Background: : Treatment of elderly patients with stage III NSCLC is controversial. Limited data exist, as the elderly are underrepresented in clinical trials.
Methods: : After ethics approval, we performed a retrospective review of 1372 stage III NSCLC patients treated at our institution during the period 1997-2007. Patients with malignant effusions and microscopic N2 discovered only postoperatively were excluded, leaving 740 who were classified by treatment plan: palliative (palliative chemotherapy or radiation [≤40 Gy]); nonsurgical multimodality (>40 Gy radiation ± chemotherapy); or surgical multimodality (chemotherapy, radiation, and surgery). Demographics, treatment, toxicity, and survival were analyzed by age, 0 to 65 years, n = 384; 66 to 75 years, n = 256; 76+ years, n = 100, and compared using log-rank, univariate, and multivariate statistical tests.
Results: : Patients older than 65 years were more likely to have poor performance status (p < 0.0001), multiple comorbidities (p < 0.0001), and to receive palliative therapy only (p < 0.0001). Older and younger patients treated with curative intent with nonsurgical bimodality therapy or trimodality therapy including surgery had similar rates of grade 3/4 toxicity (0-65 years, 39%; 66-75 years, 43%; 76+ years, 5%; p = 0.18) and toxic death (0-65 years, 4%; 66-75 years, 4%; 76+ years, 0%; p = 0.76). Survival was worse with increasing age (p < 0.0001), likely due to greater use of palliative treatment in the elderly. When survival was analyzed for patients treated with curative intent, there was no difference between age groups for nonsurgical (p = 0.32) or surgical (p = 0.53) therapy.

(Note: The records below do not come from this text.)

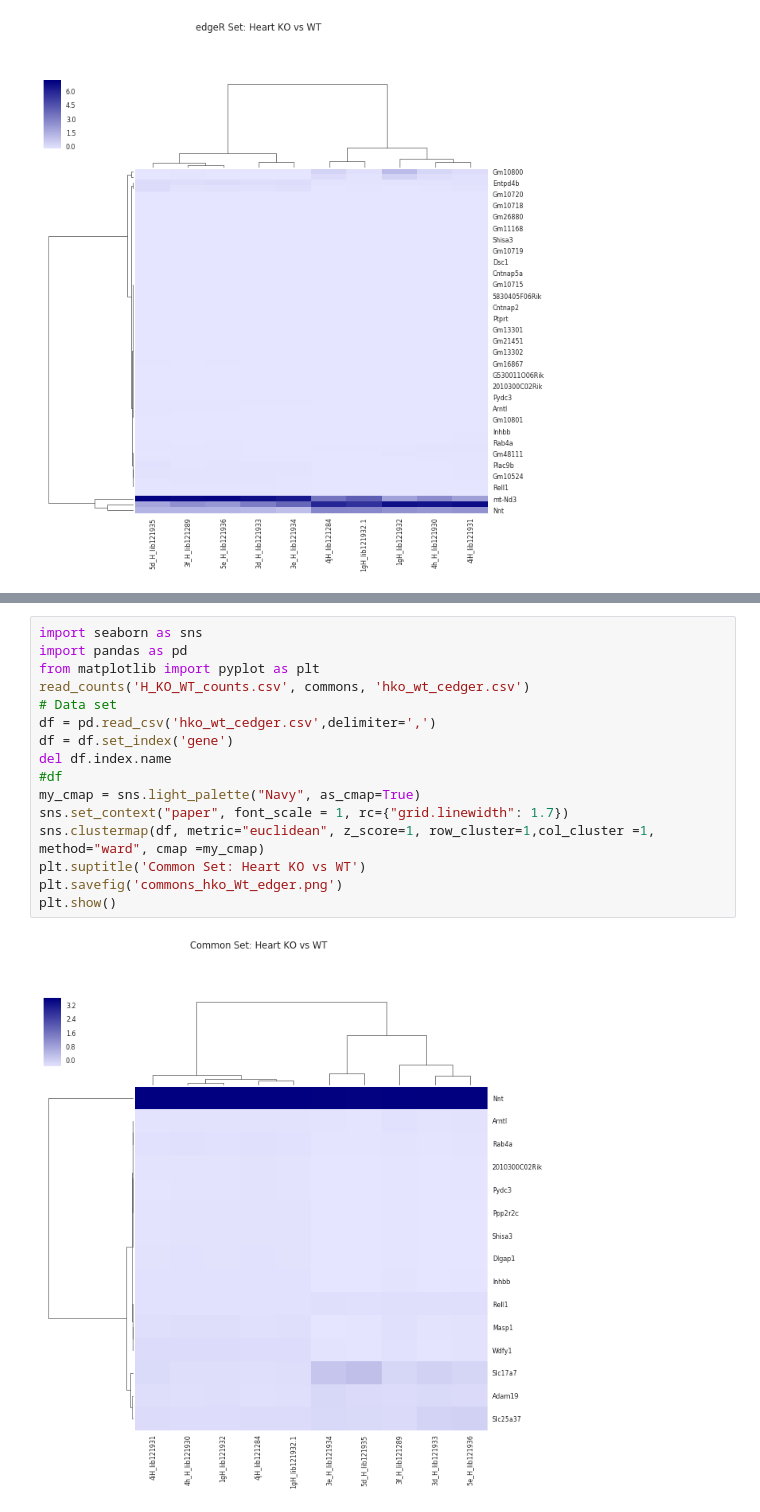
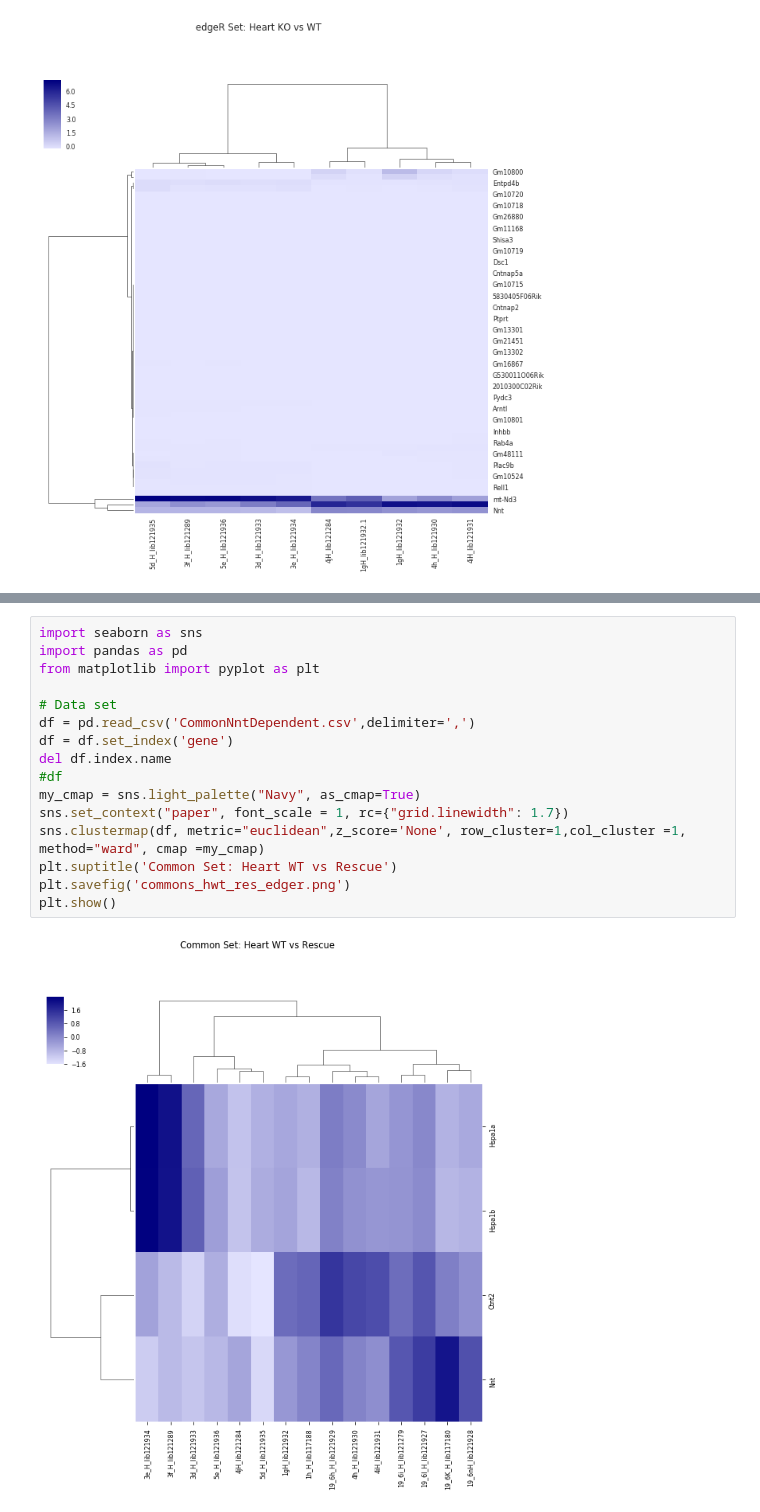
Before and after one commit to SherineAwad/EndocrineNotebooks, a Jupyter notebook: mouse_heatmaps.ipynb, the cells around one changed output, grey strips where cells are left out. Cells and saved outputs as stored; diff of their text form.

Commit message:
Update mouse_heatmaps

```diff
--- a/mouse_heatmaps.ipynb
+++ b/mouse_heatmaps.ipynb
@@ -125,21 +102,21 @@ plt.show()
 # %%
 import seaborn as sns
 import pandas as pd
 from matplotlib import pyplot as plt
-read_counts('H_KO_WT_counts.csv', commons, 'hko_wt_cedger.csv')
+
 # Data set
-df = pd.read_csv('hko_wt_cedger.csv',delimiter=',')
+df = pd.read_csv('CommonNntDependent.csv',delimiter=',')
 df = df.set_index('gene')
 del df.index.name
 #df
 my_cmap = sns.light_palette("Navy", as_cmap=True)
 sns.set_context("paper", font_scale = 1, rc={"grid.linewidth": 1.7})
-sns.clustermap(df, metric="euclidean", z_score=1, row_cluster=1,col_cluster =1, method="ward", cmap =my_cmap)
-plt.suptitle('Common Set: Heart KO vs WT')
-plt.savefig('commons_hko_Wt_edger.png')
+sns.clustermap(df, metric="euclidean",z_score='None', row_cluster=1,col_cluster =1, method="ward", cmap =my_cmap)
+plt.suptitle('Common Set: Heart WT vs Rescue')
+plt.savefig('commons_hwt_res_edger.png')
 plt.show()
 # %% [output]
-[figure, old version]
+[figure, new version]
 # %%
 import seaborn as sns
 import pandas as pd
```
Also changed, not shown: parts of 7 cells of this notebook.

Conclusion: : In select fit elderly patients, combined modality therapy is tolerable and is associated with survival similar to that of younger patients.